What the task requires:
Your answer must be the full set of records, copied exactly, with no pictures in it.

#### Records supplied

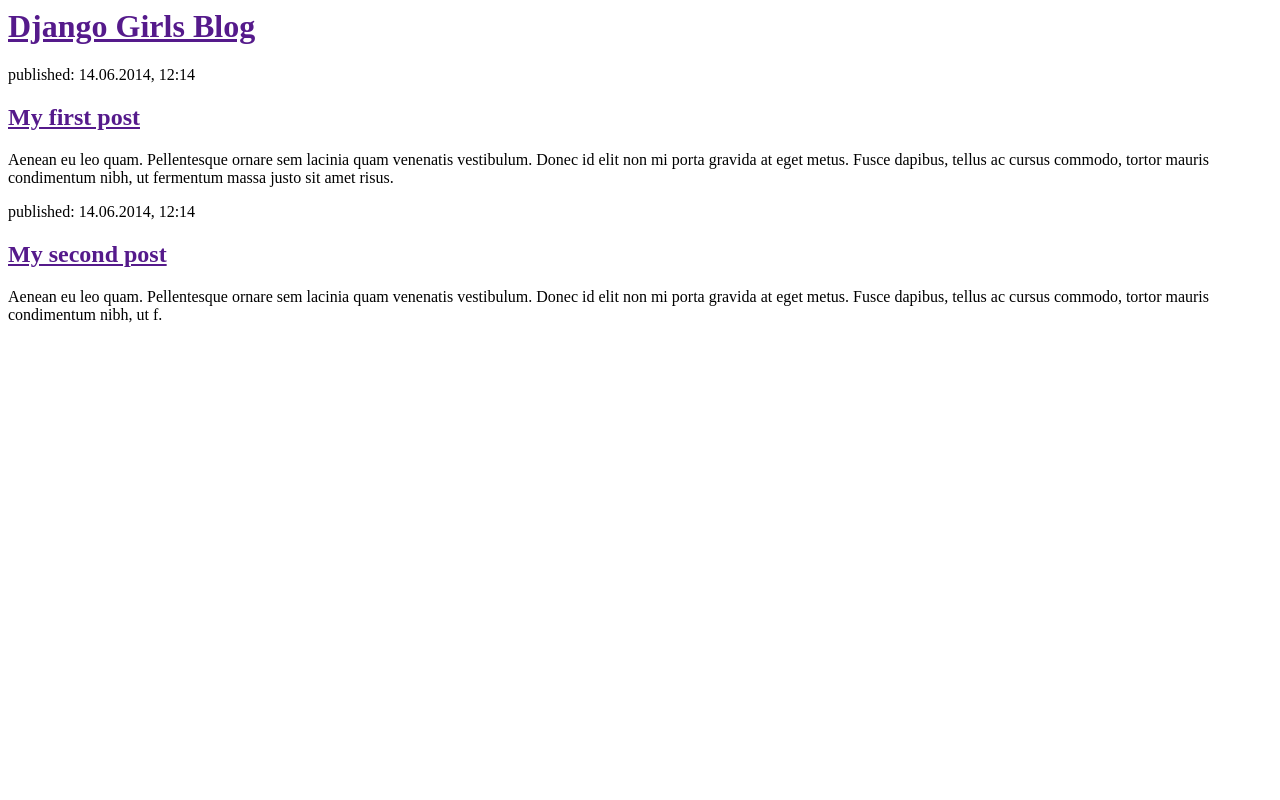
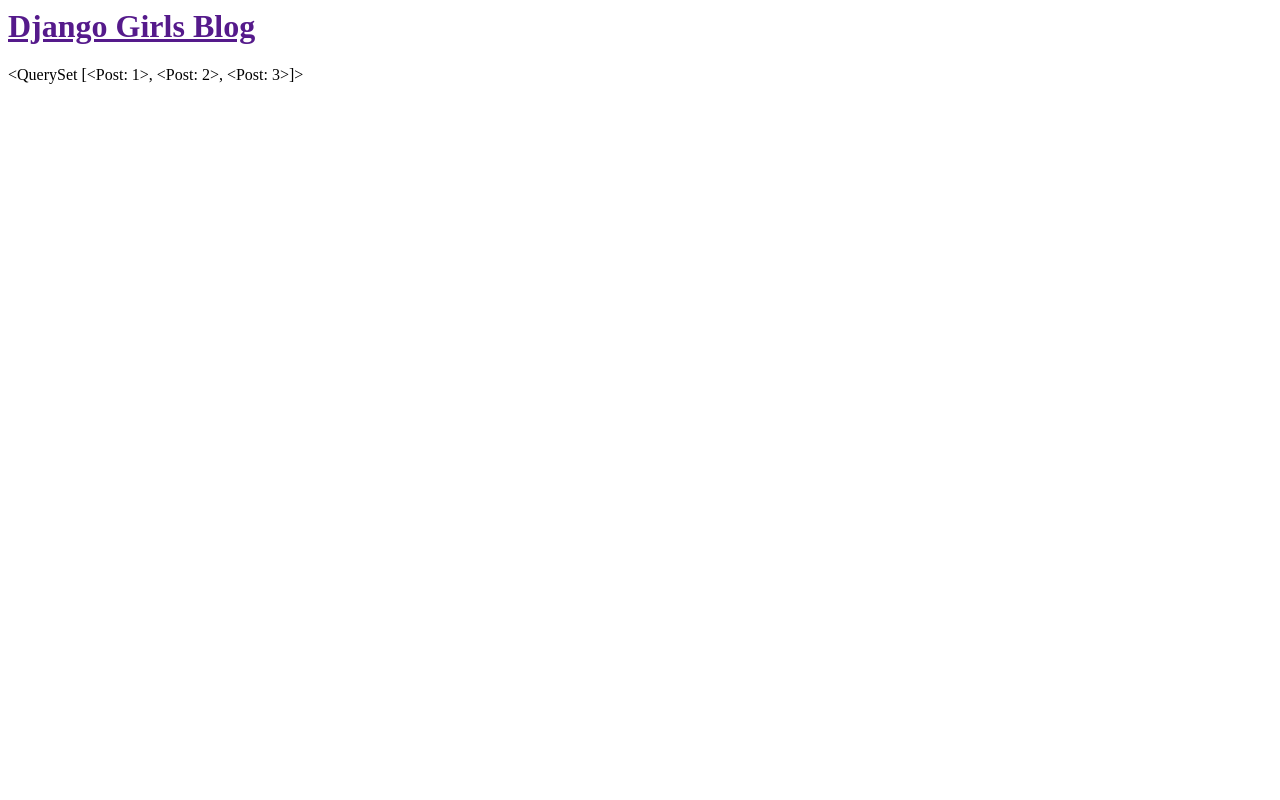
Before and after one commit to BaniGCM/my-first-blog, a Django app: page / in a window 1280 px wide. Run offline with Django 3.2, Linux system fonts and the light colour scheme; data comes from the database, SQL or seed files in the repository.

Commit message:
se agrego el template en post_list.html

```diff
--- a/blog/models.py
+++ b/blog/models.py
@@ -6,8 +6,8 @@
 	title = models.CharField(max_length=150)
 	text = models.TextField()
 	created_date = models.DateField(default=timezone.now)
-	publish_date = models.DateTimeField(blank=False, null=False)
-	def publish(self):
+	published_date = models.DateTimeField(blank=True, null=True)
+	def published(self):
 		self.published_date = timezone.now ()
 		self.save
 	def __str__(self):
--- a/blog/templates/blog/post_list.html
+++ b/blog/templates/blog/post_list.html
@@ -6,17 +6,9 @@
             <div>
                 <h1><a href="">Django Girls Blog</a></h1>
             </div>
+            {{posts}}
 
-            <div>
-                <p>published: 14.06.2014, 12:14</p>
-                <h2><a href="">My first post</a></h2>
-                <p>Aenean eu leo quam. Pellentesque ornare sem lacinia quam venenatis vestibulum. Donec id elit non mi porta gravida at eget metus. Fusce dapibus, tellus ac cursus commodo, tortor mauris condimentum nibh, ut fermentum massa justo sit amet risus.</p>
-            </div>
 
-            <div>
-                <p>published: 14.06.2014, 12:14</p>
-                <h2><a href="">My second post</a></h2>
-                <p>Aenean eu leo quam. Pellentesque ornare sem lacinia quam venenatis vestibulum. Donec id elit non mi porta gravida at eget metus. Fusce dapibus, tellus ac cursus commodo, tortor mauris condimentum nibh, ut f.</p>
-            </div>
+
         </body>
     </html>
--- a/blog/views.py
+++ b/blog/views.py
@@ -1,4 +1,7 @@
 from django.shortcuts import render
+from django.utils import timezone
+from .models import Post
 
 def post_list(request):
-	return render(request, 'blog/post_list.html', {})
+	posts = Post.objects.filter(published_date__lte=timezone.now()).order_by('published_date')
+	return render(request, 'blog/post_list.html', {'posts': posts})
```
Also changed, not shown: .gitignore.txt (added), blog/migrations/0002_auto_20160514_1640.py (added), blog/migrations/0003_auto_20160514_1700.py (added), db.sqlite3.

########

Result of the task:
Before and after one commit to BaniGCM/my-first-blog, a Django app: page / in a window 1280 px wide. Run offline with Django 3.2, Linux system fonts and the light colour scheme; data comes from the database, SQL or seed files in the repository.

Commit message:
se agrego el template en post_list.html

```diff
--- a/blog/models.py
+++ b/blog/models.py
@@ -6,8 +6,8 @@
 	title = models.CharField(max_length=150)
 	text = models.TextField()
 	created_date = models.DateField(default=timezone.now)
-	publish_date = models.DateTimeField(blank=False, null=False)
-	def publish(self):
+	published_date = models.DateTimeField(blank=True, null=True)
+	def published(self):
 		self.published_date = timezone.now ()
 		self.save
 	def __str__(self):
--- a/blog/templates/blog/post_list.html
+++ b/blog/templates/blog/post_list.html
@@ -6,17 +6,9 @@
             <div>
                 <h1><a href="">Django Girls Blog</a></h1>
             </div>
+            {{posts}}
 
-            <div>
-                <p>published: 14.06.2014, 12:14</p>
-                <h2><a href="">My first post</a></h2>
-                <p>Aenean eu leo quam. Pellentesque ornare sem lacinia quam venenatis vestibulum. Donec id elit non mi porta gravida at eget metus. Fusce dapibus, tellus ac cursus commodo, tortor mauris condimentum nibh, ut fermentum massa justo sit amet risus.</p>
-            </div>
 
-            <div>
-                <p>published: 14.06.2014, 12:14</p>
-                <h2><a href="">My second post</a></h2>
-                <p>Aenean eu leo quam. Pellentesque ornare sem lacinia quam venenatis vestibulum. Donec id elit non mi porta gravida at eget metus. Fusce dapibus, tellus ac cursus commodo, tortor mauris condimentum nibh, ut f.</p>
-            </div>
+
         </body>
     </html>
--- a/blog/views.py
+++ b/blog/views.py
@@ -1,4 +1,7 @@
 from django.shortcuts import render
+from django.utils import timezone
+from .models import Post
 
 def post_list(request):
-	return render(request, 'blog/post_list.html', {})
+	posts = Post.objects.filter(published_date__lte=timezone.now()).order_by('published_date')
+	return render(request, 'blog/post_list.html', {'posts': posts})
```
Also changed, not shown: .gitignore.txt (added), blog/migrations/0002_auto_20160514_1640.py (added), blog/migrations/0003_auto_20160514_1700.py (added), db.sqlite3.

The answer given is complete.